> _Task directions_: Locate the string "window" in the listing below. Copy every line where it is found.
· · · · ·
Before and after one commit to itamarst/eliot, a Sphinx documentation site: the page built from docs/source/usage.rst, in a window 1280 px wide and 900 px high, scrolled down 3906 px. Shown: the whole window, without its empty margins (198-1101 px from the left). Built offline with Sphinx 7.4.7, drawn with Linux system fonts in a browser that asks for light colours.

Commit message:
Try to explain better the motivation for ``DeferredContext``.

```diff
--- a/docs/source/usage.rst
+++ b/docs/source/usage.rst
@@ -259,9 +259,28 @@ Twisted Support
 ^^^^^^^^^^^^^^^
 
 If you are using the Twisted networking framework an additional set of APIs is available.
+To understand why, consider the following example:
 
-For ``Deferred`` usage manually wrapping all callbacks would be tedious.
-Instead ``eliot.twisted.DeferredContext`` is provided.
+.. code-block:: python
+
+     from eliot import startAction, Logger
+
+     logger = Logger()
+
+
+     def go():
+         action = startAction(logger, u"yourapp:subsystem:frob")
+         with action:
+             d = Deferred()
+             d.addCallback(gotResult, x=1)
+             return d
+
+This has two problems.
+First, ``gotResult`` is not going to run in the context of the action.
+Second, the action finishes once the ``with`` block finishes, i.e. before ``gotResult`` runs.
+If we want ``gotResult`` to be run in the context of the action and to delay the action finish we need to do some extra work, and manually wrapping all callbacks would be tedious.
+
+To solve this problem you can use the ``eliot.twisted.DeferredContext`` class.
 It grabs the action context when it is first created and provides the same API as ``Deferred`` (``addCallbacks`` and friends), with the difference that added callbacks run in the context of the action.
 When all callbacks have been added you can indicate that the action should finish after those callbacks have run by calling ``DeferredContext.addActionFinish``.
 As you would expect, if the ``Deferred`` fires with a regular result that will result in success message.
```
· · · · ·
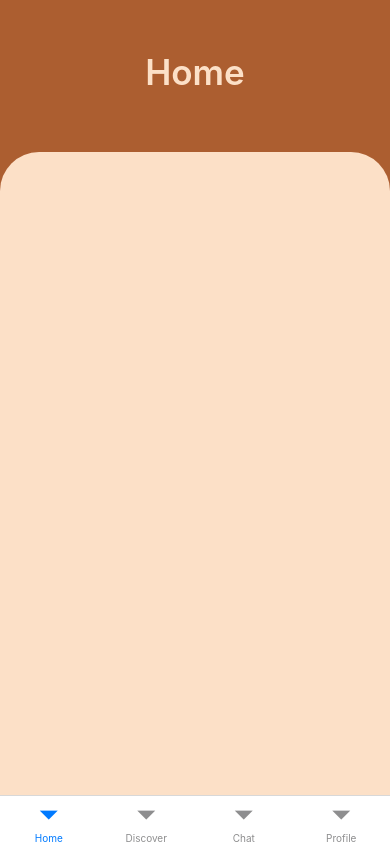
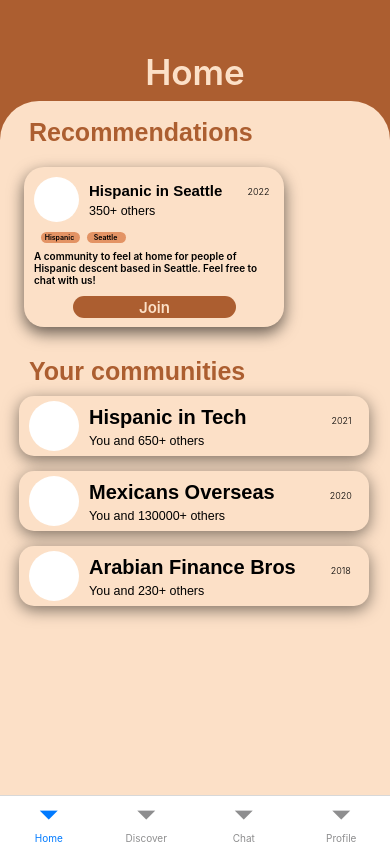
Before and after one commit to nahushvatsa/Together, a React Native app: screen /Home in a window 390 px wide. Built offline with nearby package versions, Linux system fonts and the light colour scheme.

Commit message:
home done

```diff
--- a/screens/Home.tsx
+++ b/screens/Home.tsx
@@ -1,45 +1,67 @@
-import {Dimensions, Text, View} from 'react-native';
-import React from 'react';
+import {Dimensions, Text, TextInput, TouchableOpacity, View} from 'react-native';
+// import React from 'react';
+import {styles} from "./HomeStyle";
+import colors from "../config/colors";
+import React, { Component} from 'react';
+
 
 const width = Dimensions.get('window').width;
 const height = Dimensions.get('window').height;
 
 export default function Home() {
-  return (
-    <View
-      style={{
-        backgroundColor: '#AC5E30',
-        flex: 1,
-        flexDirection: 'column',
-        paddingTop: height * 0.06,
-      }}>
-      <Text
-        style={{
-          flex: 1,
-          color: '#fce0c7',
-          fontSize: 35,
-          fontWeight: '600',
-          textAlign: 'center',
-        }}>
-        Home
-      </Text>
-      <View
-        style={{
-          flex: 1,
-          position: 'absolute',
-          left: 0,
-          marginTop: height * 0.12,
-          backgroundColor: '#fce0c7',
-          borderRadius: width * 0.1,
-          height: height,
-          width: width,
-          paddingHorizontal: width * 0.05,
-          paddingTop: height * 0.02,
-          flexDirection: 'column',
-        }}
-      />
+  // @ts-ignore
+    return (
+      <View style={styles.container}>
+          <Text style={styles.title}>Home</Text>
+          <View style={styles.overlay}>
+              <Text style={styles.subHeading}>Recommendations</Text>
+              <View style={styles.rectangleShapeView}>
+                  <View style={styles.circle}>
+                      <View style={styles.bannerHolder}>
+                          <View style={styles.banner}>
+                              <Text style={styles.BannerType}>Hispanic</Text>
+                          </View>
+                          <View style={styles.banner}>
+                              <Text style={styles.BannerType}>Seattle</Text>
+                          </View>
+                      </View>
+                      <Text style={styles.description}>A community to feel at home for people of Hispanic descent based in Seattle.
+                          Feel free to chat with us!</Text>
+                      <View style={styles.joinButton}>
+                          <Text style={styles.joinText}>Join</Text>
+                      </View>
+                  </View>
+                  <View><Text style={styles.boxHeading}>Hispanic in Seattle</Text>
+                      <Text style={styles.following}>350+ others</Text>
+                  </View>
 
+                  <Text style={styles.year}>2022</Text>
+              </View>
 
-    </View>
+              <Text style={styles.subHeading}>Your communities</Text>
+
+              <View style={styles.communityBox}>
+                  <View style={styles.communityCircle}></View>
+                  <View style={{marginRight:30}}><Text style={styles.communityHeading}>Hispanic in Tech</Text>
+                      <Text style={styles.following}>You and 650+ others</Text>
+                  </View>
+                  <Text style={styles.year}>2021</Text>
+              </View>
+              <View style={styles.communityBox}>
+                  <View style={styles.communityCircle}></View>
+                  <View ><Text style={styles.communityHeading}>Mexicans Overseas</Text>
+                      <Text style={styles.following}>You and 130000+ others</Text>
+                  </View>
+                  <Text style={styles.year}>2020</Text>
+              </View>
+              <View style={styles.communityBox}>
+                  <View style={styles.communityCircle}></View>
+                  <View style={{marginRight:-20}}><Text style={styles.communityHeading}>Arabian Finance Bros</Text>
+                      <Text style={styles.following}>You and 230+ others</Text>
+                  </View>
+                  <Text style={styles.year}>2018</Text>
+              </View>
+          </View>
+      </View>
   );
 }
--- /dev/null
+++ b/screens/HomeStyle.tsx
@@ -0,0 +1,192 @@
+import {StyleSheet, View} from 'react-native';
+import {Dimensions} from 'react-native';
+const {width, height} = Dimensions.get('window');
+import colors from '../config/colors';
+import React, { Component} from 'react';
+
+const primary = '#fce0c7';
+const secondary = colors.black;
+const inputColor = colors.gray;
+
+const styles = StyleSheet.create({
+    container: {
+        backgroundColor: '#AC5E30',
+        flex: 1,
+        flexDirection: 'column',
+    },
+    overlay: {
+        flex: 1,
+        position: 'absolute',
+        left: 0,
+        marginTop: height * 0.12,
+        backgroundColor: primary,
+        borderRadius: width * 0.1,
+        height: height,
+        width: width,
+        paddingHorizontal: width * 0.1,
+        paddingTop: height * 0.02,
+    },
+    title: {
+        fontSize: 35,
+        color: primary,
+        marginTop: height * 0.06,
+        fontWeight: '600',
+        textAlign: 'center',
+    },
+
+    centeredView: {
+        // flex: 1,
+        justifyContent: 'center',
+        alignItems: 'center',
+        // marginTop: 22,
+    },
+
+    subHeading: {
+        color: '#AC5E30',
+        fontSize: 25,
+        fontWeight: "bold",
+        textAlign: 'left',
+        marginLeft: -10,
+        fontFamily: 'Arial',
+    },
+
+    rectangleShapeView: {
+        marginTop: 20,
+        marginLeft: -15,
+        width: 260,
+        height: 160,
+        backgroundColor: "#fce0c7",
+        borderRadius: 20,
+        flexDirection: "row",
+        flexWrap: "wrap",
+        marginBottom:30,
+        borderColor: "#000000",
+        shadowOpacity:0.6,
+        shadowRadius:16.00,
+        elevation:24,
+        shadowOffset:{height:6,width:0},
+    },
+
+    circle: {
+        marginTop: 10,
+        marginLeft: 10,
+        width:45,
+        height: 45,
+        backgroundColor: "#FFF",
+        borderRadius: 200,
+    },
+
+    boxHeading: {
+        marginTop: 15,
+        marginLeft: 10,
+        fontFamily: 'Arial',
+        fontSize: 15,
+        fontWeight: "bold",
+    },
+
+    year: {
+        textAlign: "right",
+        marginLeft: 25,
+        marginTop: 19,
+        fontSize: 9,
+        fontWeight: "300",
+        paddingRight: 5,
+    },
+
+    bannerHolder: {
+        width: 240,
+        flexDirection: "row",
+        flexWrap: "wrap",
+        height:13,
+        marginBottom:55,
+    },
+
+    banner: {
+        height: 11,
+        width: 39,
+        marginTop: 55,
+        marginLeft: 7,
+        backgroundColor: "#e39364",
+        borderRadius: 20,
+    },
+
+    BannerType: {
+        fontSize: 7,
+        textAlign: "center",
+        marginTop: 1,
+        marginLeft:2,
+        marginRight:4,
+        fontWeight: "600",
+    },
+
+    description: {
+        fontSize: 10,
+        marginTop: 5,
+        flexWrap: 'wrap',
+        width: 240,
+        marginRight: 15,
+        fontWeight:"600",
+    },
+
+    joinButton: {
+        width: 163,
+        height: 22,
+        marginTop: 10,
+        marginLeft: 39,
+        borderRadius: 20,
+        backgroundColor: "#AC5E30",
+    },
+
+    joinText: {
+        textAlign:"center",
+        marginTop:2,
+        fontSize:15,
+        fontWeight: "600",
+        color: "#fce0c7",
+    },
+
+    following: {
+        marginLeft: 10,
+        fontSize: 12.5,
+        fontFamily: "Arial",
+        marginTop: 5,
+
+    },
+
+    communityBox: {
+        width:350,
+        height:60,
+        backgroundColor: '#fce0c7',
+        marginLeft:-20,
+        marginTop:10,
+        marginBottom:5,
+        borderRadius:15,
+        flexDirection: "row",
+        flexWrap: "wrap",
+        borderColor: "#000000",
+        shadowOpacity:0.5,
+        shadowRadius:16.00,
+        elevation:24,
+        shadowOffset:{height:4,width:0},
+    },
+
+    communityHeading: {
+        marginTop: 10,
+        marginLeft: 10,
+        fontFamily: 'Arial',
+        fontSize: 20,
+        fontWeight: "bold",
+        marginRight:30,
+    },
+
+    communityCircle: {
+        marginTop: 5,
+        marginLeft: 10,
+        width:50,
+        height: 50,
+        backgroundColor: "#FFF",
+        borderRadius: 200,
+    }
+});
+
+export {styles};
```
· · · · ·
> _Answer box_:
Before and after one commit to itamarst/eliot, a Sphinx documentation site: the page built from docs/source/usage.rst, in a window 1280 px wide and 900 px high, scrolled down 3906 px. Shown: the whole window, without its empty margins (198-1101 px from the left). Built offline with Sphinx 7.4.7, drawn with Linux system fonts in a browser that asks for light colours.
Before and after one commit to nahushvatsa/Together, a React Native app: screen /Home in a window 390 px wide. Built offline with nearby package versions, Linux system fonts and the light colour scheme.
 const width = Dimensions.get('window').width;
 const height = Dimensions.get('window').height;
+const {width, height} = Dimensions.get('window');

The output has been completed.